# ACTION ITEM:
Your answer should be one number: how many lines of the records hold the string "LoginPage".

# TASK MATERIAL:
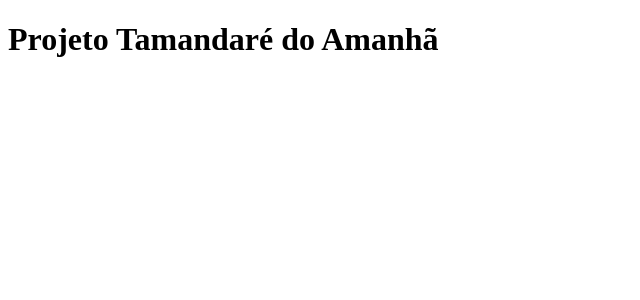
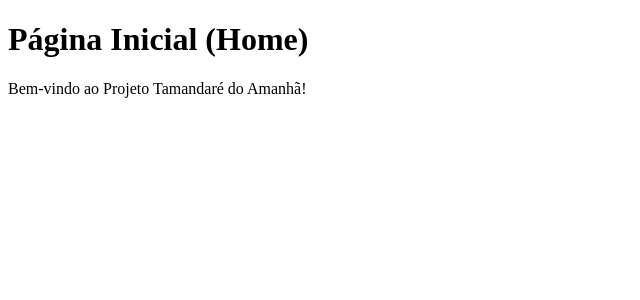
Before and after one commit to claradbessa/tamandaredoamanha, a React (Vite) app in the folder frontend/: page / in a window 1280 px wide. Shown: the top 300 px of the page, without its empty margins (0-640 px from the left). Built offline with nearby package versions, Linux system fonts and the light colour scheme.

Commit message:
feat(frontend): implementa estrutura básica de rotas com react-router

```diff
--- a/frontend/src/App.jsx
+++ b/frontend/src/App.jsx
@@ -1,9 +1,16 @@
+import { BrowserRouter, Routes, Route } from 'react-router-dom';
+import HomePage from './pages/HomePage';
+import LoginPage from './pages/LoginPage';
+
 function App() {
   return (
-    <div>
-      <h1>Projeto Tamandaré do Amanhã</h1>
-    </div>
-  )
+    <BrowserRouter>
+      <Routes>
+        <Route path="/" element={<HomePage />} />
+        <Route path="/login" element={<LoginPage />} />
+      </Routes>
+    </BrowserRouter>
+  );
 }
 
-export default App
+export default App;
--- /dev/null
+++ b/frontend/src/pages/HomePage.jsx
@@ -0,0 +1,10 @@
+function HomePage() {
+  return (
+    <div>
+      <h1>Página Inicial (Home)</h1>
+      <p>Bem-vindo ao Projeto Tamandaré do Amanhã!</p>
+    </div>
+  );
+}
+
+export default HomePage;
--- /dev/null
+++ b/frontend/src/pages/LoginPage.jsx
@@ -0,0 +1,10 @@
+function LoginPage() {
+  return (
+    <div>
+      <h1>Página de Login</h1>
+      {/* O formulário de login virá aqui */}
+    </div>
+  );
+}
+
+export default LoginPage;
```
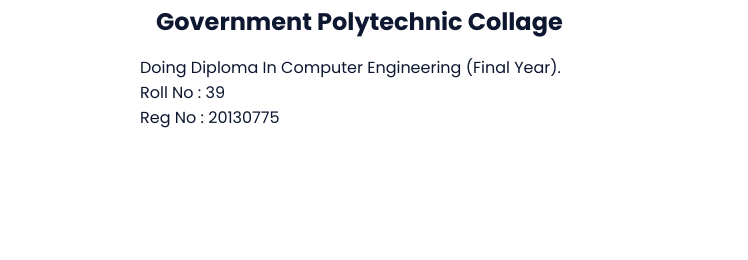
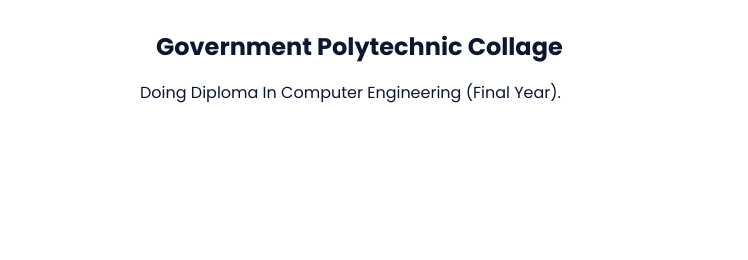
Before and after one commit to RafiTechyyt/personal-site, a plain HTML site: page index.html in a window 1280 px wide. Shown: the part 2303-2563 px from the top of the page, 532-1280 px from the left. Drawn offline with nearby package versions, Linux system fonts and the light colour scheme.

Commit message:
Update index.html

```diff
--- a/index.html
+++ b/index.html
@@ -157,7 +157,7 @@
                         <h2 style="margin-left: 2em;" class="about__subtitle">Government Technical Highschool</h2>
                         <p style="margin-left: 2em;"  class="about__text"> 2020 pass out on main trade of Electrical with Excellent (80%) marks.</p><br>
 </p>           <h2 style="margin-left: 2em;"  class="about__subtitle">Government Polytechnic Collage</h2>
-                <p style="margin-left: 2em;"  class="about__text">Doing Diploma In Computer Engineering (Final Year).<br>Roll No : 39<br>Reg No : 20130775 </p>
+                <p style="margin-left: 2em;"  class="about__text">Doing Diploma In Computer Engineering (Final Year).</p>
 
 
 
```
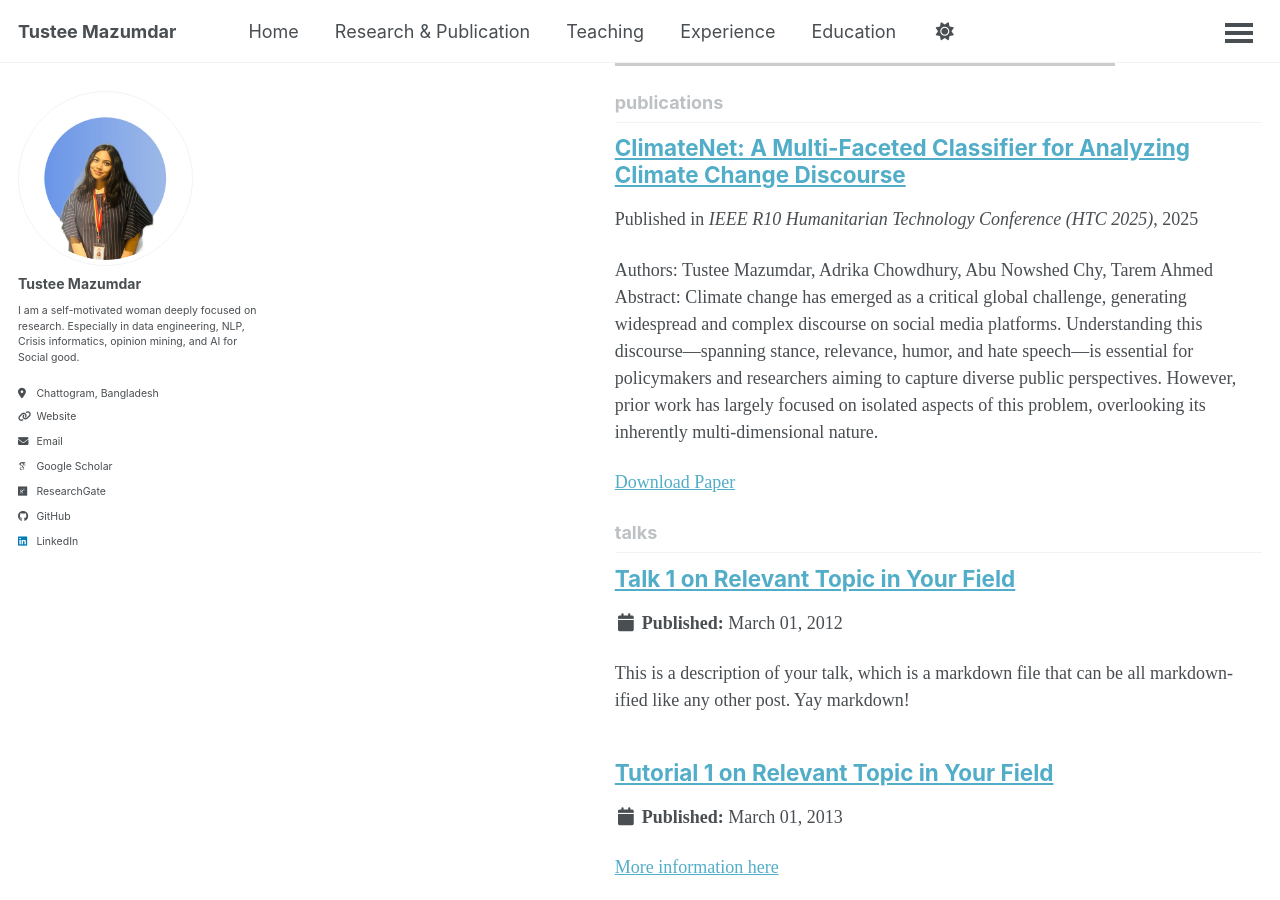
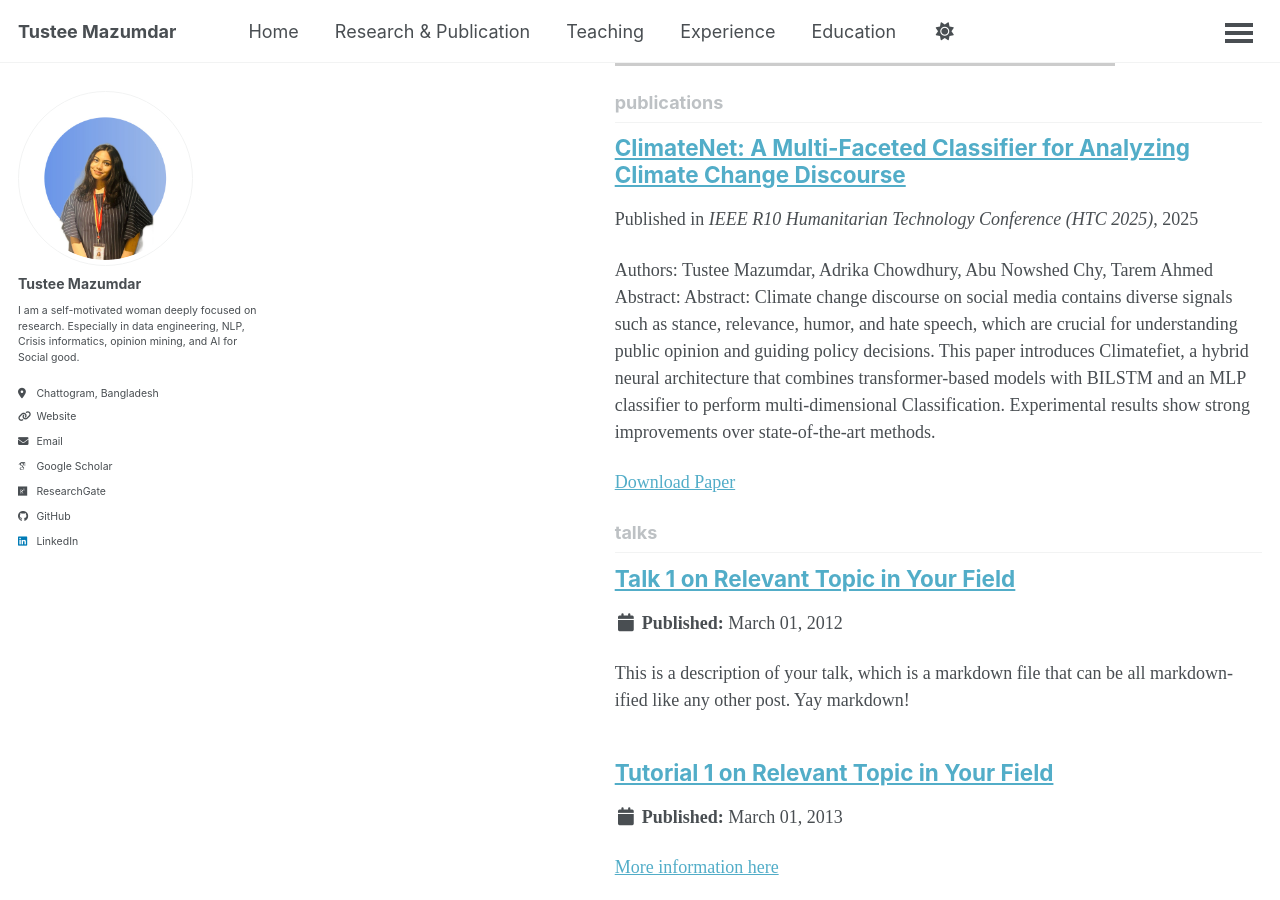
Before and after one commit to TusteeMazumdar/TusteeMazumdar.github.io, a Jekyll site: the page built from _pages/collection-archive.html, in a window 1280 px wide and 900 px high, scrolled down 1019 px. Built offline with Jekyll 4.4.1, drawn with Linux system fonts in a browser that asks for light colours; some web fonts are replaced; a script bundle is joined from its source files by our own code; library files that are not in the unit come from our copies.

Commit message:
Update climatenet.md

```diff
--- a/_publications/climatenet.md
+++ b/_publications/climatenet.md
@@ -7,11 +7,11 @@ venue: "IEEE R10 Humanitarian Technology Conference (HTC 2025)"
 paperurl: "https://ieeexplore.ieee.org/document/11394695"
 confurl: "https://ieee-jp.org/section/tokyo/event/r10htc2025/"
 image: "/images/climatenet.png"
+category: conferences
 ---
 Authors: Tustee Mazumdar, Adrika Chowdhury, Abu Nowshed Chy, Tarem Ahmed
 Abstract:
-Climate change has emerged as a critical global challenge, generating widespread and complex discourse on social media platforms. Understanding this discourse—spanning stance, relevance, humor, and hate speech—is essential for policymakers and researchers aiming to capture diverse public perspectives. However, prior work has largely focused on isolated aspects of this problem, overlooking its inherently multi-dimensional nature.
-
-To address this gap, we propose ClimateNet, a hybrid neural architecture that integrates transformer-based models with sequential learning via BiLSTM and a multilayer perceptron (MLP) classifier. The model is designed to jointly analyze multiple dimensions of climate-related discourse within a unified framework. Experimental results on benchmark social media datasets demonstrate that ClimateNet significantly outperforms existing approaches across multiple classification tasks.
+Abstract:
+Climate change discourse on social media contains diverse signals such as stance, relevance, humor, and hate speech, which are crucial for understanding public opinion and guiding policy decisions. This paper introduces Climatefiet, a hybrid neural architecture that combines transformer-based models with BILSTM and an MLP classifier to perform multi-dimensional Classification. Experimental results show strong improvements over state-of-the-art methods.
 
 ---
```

# RESULT OF THIS EXERCISE:
5